Apache Kafka is an open-source, distributed event-streaming platform, or message queuing system. Kafka provides real-time data analysis that runs on servers and clients, either locally or in the cloud, on Linux, Windows, or Mac platforms. Kafka’s messages are persisted on disk and replicated within the cluster to prevent data loss.
Some typical Kafka use cases are stream processing, log aggregation, data ingestion to Spark or Hadoop, error recovery, etc.
One of the main differences between Kafka and other Pub/Sub providers is that Kafka maintains a persistent event store and allows consumers to re-read events
There are four main components:
- The Producer – The client apps that write their Events, or Topics, to the Kafka queue.
- The Topic – Topics are the Events that Kafka stores. They are multi-producer, multi-subscriber (Consumer), decoupled, and can have any number of subscribers or none at all.
- The Broker – Each Broker is a Kafka server that organizes and sequentially stores incoming Events by Topic and stores them on disk in Segmented Partitions.
- Consumer – The apps that subscribe to Kafka Topics.
A Kafka cluster is made of one or more servers, called Brokers. Topics live in one or more Partitions on one or more Brokers.
As Producers write events to the Topic queues, the Brokers store the message in Segments within their Partitions according to Topic ID. Kafka always writes Event messages into any Partition configured for that Topic ID, on any Broker. Because the save is spread across all Brokers that service that Topic ID and the data is written non-sequentially into Segments within those Partitions, there is no single Broker or Partition that contains the full, sequential list of Events for that Topic. Each Partition only holds a subset of Event records in its Segments.
Producers are client applications writing Topics to the Kafka Cluster.
Brokers receive event streams from Producers and store them sequentially by Topic ID in one or more Partitions across one or more Brokers. Each Broker can handle many Partitions in its storage. All received messages are stored with an Offset ID.
For example, when receiving three events on a given Broker having three partitions, the Broker could store those Events to Partitions in this order 2, 1, and 3, while another Broker in the cluster could store them to 3, 2, and1. Because the writes to Partitions within Brokers are ad hoc, the individual Segments in any one Partition do not contain a sequential string of events. However, on retrieval, Kafka provides those records in their correct order by using their Broker-assigned Offset ID.
Additionally, you can configure the Event retention as suitable for the application.
Kafka organizes events by Topic and may store a Topic in multiple Partitions on multiple Brokers.
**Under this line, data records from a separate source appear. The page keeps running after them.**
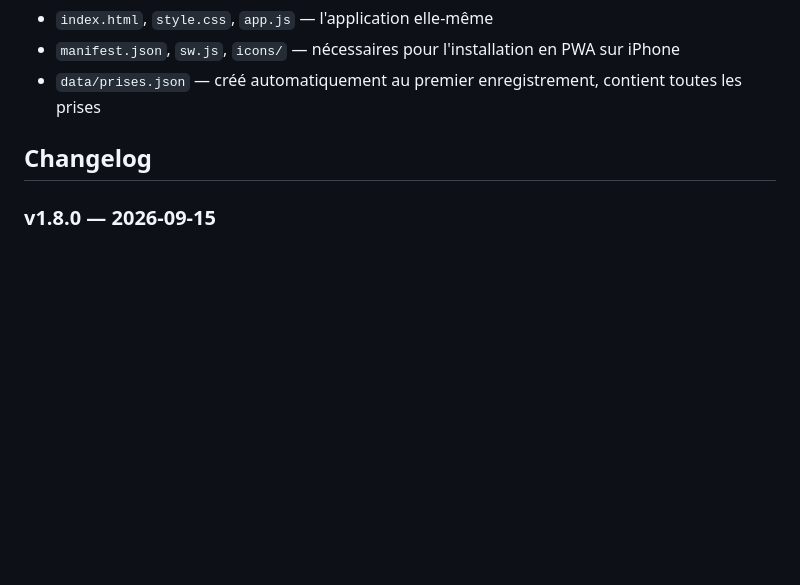
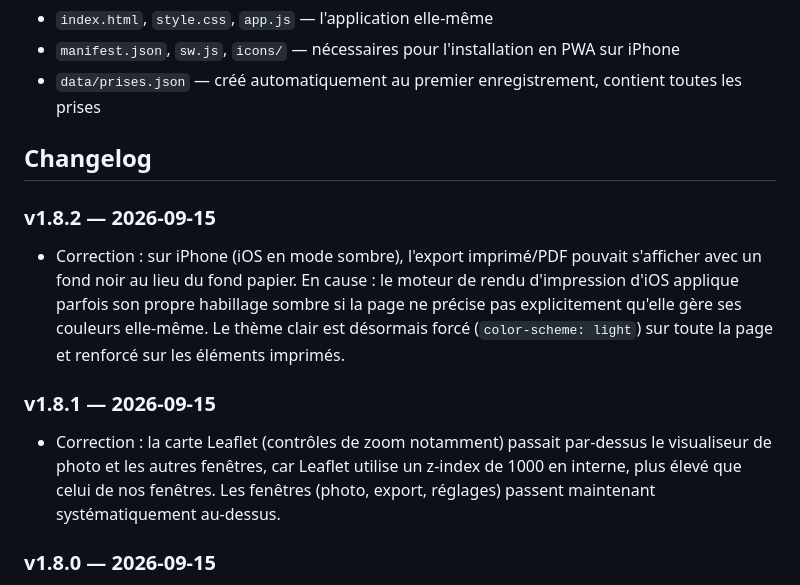
Before and after one commit to Sims07/peche-catalogue-perso, a Markdown page: README.md, the part around the change. GitHub-like rendering; blank space fills up the shorter version.

```diff
--- a/README.md
+++ b/README.md
@@ -54,6 +54,12 @@ L'application est une PWA (Progressive Web App) : sur iPhone, tu peux l'ajouter
 
 ## Changelog
 
+### v1.8.2 — 2026-09-15
+- Correction : sur iPhone (iOS en mode sombre), l'export imprimé/PDF pouvait s'afficher avec un fond noir au lieu du fond papier. En cause : le moteur de rendu d'impression d'iOS applique parfois son propre habillage sombre si la page ne précise pas explicitement qu'elle gère ses couleurs elle-même. Le thème clair est désormais forcé (`color-scheme: light`) sur toute la page et renforcé sur les éléments imprimés.
+
+### v1.8.1 — 2026-09-15
+- Correction : la carte Leaflet (contrôles de zoom notamment) passait par-dessus le visualiseur de photo et les autres fenêtres, car Leaflet utilise un z-index de 1000 en interne, plus élevé que celui de nos fenêtres. Les fenêtres (photo, export, réglages) passent maintenant systématiquement au-dessus.
+
 ### v1.8.0 — 2026-09-15
 - Correction d'un bug d'affichage sur iPhone : les champs du formulaire (notamment le champ photo) pouvaient dépasser du cadre et provoquer un défilement horizontal indésirable. Les champs occupent maintenant toujours toute la largeur disponible.
 - Le formulaire "Nouvelle prise" est désormais organisé en sections : **Identification** (date, espèce), **Mesures** (poids, taille), **Lieu & conditions** (lieu, notes), **Photo**.
```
This provides reliability and also enhances performance by avoiding the I/O bottlenecks that using a single Broker might entail, by spreading the store action across multiple computers.Topics are assigned Topic IDs.
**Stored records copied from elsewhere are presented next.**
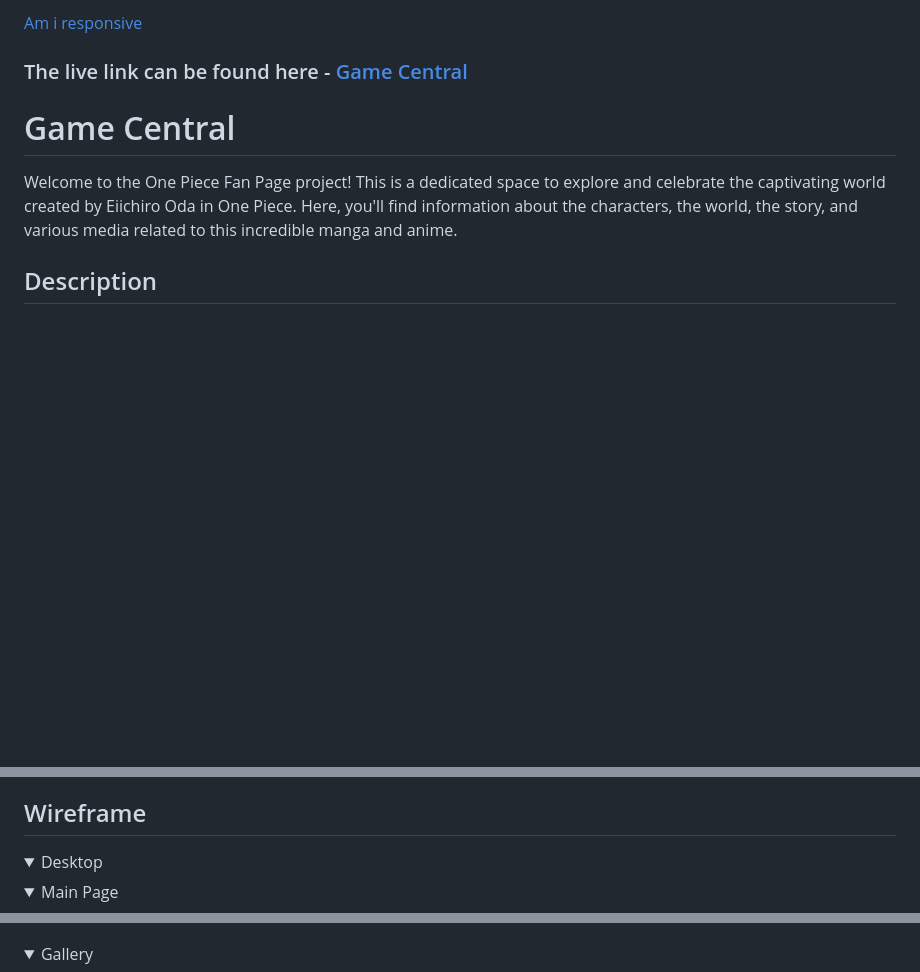
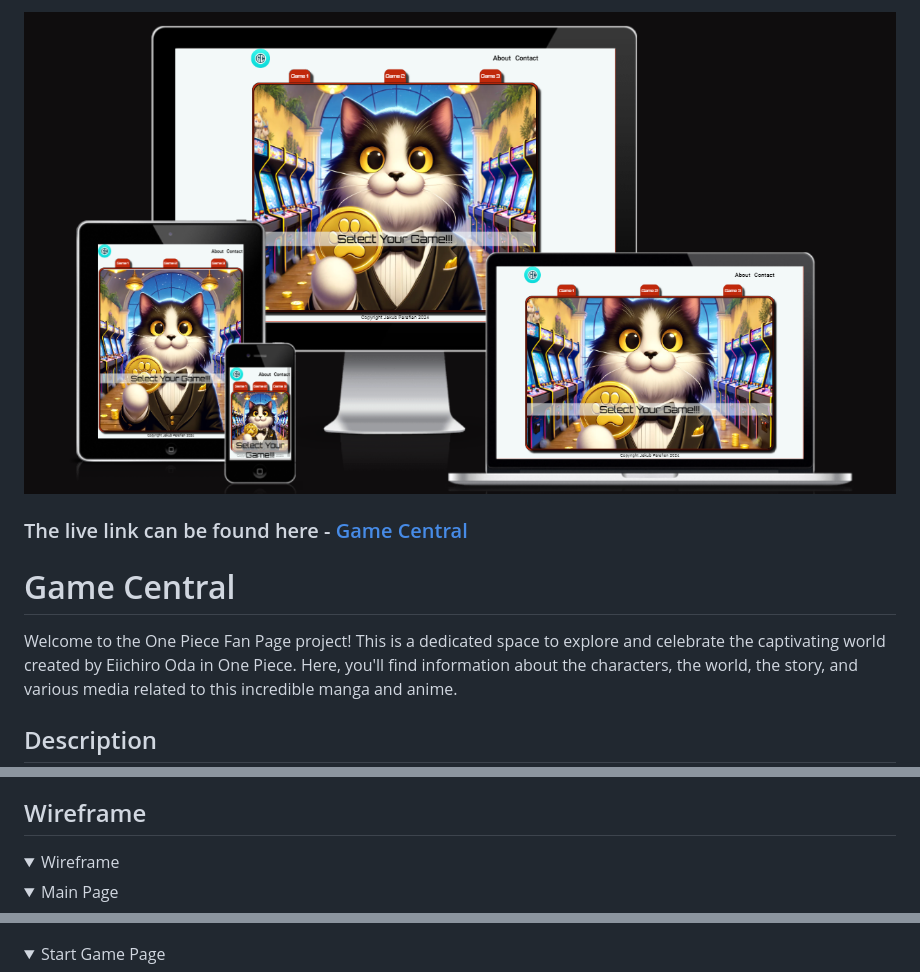
Before and after one commit to Salomonik/Code-Institute-Project-2, a Markdown page: README.md, 3 parts joined by grey strips. Drawn GitHub-style; folded sections open; blank space fills up the shorter version.

Commit message:
fix: wireframe in README

```diff
--- a/README.md
+++ b/README.md
@@ -1,4 +1,4 @@
-[Am i responsive](./assets/documentation/responsive.png)<br>
+![Am i responsive](./assets/documentation/responsive.png)<br>
 
 ### The live link can be found here - [Game Central](https://salomonik.github.io/Code-Institute-Project-2/index.html)
 
@@ -116,7 +116,7 @@ This table provides a quick reference to the color palette used in the game hub,
 ## Wireframe
 
 <details>
-<summary>Desktop</summary>
+<summary>Wireframe</summary>
 
 <details>
 
@@ -127,7 +127,7 @@ This table provides a quick reference to the color palette used in the game hub,
 </details>
 
 <details>
-<summary>Gallery</summary>
+<summary>Start Game Page</summary>
 
 ![Start Game Page Wireframe](./assets/documentation/index-startgame.png)
 
```
Also changed, not shown: other parts of README.md (+14 -1 lines).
Consumers are apps that read Topic information from Kafka queues. Consumers automatically retrieve new messages as they arrive in the queue.
- I/O Performance – Non-sequentially writing Event records to multiple Brokers/Partitions avoids I/O bottlenecks that could occur if they were written sequentially into a single Partition.
- Scalability – Kafka scales horizontally by increasing the number of Brokers in the cluster.
- Data Redundancy – You can configure Kafka to write each event to multiple brokers.
- High-Concurrency, low-latency, high-throughput
- Message Broker Capabilities
- Batch Handling Capability (providing ETL-like functionality)
- Persistent by default
Advantages of Apache Kafka
Real-time data analysis provides faster insights into your data allowing faster response times. For example, to make predictions about what should be stocked, promoted, or pulled from the shelves, based on the most up-to-date information possible.
Even on very large systems, Kafka operates very quickly. You can stream all data in real time to make decisions based on current information, rather than waiting until the data has been obtained, aggregated, and analyzed, which is the case for many companies with large datasets.
Kafka is written in Java, so it is easier to learn.
Use Cases for Kafka
Kafka is used for:
- Stream processing
- Website activity tracking
- Metrics collection and monitoring
- Log aggregation
- Real-time analytics
- Common Extensibility Platform support (CEP)
- Ingesting data into Spark
- Ingesting data into Hadoop
- Command Query Responsibility Segregation support (CQRS)
- Replay messages
- Error recovery
- Guaranteed distributed commit log for in-memory computing (microservices)
InRhythm University Lightning Talk: Lightning Talk / Kafka / February 3rd 2022 / Kyle Pollack
Apache Kafka: https://kafka.apache.org